Below are the records; retype each one exactly.

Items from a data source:
========================

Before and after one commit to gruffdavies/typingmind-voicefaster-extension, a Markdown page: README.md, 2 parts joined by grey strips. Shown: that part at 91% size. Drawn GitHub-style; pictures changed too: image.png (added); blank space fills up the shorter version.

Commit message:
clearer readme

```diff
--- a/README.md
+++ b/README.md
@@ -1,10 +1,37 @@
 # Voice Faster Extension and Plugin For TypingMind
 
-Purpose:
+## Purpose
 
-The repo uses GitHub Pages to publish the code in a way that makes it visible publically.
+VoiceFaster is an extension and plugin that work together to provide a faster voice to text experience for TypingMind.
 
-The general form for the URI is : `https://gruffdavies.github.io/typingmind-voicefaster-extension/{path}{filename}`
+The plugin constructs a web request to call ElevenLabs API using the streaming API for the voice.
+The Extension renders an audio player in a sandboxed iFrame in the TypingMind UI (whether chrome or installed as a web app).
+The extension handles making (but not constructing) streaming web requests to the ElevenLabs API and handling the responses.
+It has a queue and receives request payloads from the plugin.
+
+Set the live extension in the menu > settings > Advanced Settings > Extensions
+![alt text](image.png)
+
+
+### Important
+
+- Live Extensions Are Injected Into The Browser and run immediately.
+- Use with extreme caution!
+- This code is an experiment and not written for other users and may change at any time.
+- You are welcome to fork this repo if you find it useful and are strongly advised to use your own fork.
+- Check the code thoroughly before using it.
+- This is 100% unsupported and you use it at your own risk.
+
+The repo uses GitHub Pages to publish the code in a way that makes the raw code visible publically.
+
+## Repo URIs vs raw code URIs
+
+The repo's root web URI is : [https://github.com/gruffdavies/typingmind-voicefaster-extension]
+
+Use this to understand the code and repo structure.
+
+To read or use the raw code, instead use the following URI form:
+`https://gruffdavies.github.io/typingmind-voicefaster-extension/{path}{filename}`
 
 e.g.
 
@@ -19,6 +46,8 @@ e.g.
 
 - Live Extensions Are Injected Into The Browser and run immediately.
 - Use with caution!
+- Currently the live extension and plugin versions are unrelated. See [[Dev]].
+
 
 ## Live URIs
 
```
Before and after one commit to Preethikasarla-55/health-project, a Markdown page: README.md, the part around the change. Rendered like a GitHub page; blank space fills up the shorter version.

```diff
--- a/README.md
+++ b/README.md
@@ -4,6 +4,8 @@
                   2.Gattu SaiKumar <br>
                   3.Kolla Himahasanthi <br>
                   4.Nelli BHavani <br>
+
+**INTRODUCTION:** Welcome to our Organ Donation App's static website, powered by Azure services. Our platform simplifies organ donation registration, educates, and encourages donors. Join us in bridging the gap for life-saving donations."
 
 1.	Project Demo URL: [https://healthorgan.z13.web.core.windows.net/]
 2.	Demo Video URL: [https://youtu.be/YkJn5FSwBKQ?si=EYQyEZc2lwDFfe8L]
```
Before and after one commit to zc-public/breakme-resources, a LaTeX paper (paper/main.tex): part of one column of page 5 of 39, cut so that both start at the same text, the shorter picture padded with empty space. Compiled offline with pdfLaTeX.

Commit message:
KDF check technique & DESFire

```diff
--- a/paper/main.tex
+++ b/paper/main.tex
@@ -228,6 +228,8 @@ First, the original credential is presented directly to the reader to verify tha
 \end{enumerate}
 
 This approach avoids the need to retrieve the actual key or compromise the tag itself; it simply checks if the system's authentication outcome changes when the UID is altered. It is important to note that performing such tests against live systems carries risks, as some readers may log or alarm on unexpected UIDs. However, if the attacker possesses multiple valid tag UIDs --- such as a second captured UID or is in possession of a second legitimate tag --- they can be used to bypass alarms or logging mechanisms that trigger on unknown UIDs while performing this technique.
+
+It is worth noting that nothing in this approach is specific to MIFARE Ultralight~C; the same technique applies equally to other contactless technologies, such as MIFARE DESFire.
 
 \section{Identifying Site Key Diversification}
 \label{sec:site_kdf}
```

========================

## [THE COMPLETED TASK]
Before and after one commit to gruffdavies/typingmind-voicefaster-extension, a Markdown page: README.md, 2 parts joined by grey strips. Shown: that part at 91% size. Drawn GitHub-style; pictures changed too: image.png (added); blank space fills up the shorter version.

Commit message:
clearer readme

```diff
--- a/README.md
+++ b/README.md
@@ -1,10 +1,37 @@
 # Voice Faster Extension and Plugin For TypingMind
 
-Purpose:
+## Purpose
 
-The repo uses GitHub Pages to publish the code in a way that makes it visible publically.
+VoiceFaster is an extension and plugin that work together to provide a faster voice to text experience for TypingMind.
 
-The general form for the URI is : `https://gruffdavies.github.io/typingmind-voicefaster-extension/{path}{filename}`
+The plugin constructs a web request to call ElevenLabs API using the streaming API for the voice.
+The Extension renders an audio player in a sandboxed iFrame in the TypingMind UI (whether chrome or installed as a web app).
+The extension handles making (but not constructing) streaming web requests to the ElevenLabs API and handling the responses.
+It has a queue and receives request payloads from the plugin.
+
+Set the live extension in the menu > settings > Advanced Settings > Extensions
+![alt text](image.png)
+
+
+### Important
+
+- Live Extensions Are Injected Into The Browser and run immediately.
+- Use with extreme caution!
+- This code is an experiment and not written for other users and may change at any time.
+- You are welcome to fork this repo if you find it useful and are strongly advised to use your own fork.
+- Check the code thoroughly before using it.
+- This is 100% unsupported and you use it at your own risk.
+
+The repo uses GitHub Pages to publish the code in a way that makes the raw code visible publically.
+
+## Repo URIs vs raw code URIs
+
+The repo's root web URI is : [https://github.com/gruffdavies/typingmind-voicefaster-extension]
+
+Use this to understand the code and repo structure.
+
+To read or use the raw code, instead use the following URI form:
+`https://gruffdavies.github.io/typingmind-voicefaster-extension/{path}{filename}`
 
 e.g.
 
@@ -19,6 +46,8 @@ e.g.
 
 - Live Extensions Are Injected Into The Browser and run immediately.
 - Use with caution!
+- Currently the live extension and plugin versions are unrelated. See [[Dev]].
+
 
 ## Live URIs
 
```
Before and after one commit to Preethikasarla-55/health-project, a Markdown page: README.md, the part around the change. Rendered like a GitHub page; blank space fills up the shorter version.

```diff
--- a/README.md
+++ b/README.md
@@ -4,6 +4,8 @@
                   2.Gattu SaiKumar <br>
                   3.Kolla Himahasanthi <br>
                   4.Nelli BHavani <br>
+
+**INTRODUCTION:** Welcome to our Organ Donation App's static website, powered by Azure services. Our platform simplifies organ donation registration, educates, and encourages donors. Join us in bridging the gap for life-saving donations."
 
 1.	Project Demo URL: [https://healthorgan.z13.web.core.windows.net/]
 2.	Demo Video URL: [https://youtu.be/YkJn5FSwBKQ?si=EYQyEZc2lwDFfe8L]
```
Before and after one commit to zc-public/breakme-resources, a LaTeX paper (paper/main.tex): part of one column of page 5 of 39, cut so that both start at the same text, the shorter picture padded with empty space. Compiled offline with pdfLaTeX.

Commit message:
KDF check technique & DESFire

```diff
--- a/paper/main.tex
+++ b/paper/main.tex
@@ -228,6 +228,8 @@ First, the original credential is presented directly to the reader to verify tha
 \end{enumerate}
 
 This approach avoids the need to retrieve the actual key or compromise the tag itself; it simply checks if the system's authentication outcome changes when the UID is altered. It is important to note that performing such tests against live systems carries risks, as some readers may log or alarm on unexpected UIDs. However, if the attacker possesses multiple valid tag UIDs --- such as a second captured UID or is in possession of a second legitimate tag --- they can be used to bypass alarms or logging mechanisms that trigger on unknown UIDs while performing this technique.
+
+It is worth noting that nothing in this approach is specific to MIFARE Ultralight~C; the same technique applies equally to other contactless technologies, such as MIFARE DESFire.
 
 \section{Identifying Site Key Diversification}
 \label{sec:site_kdf}
```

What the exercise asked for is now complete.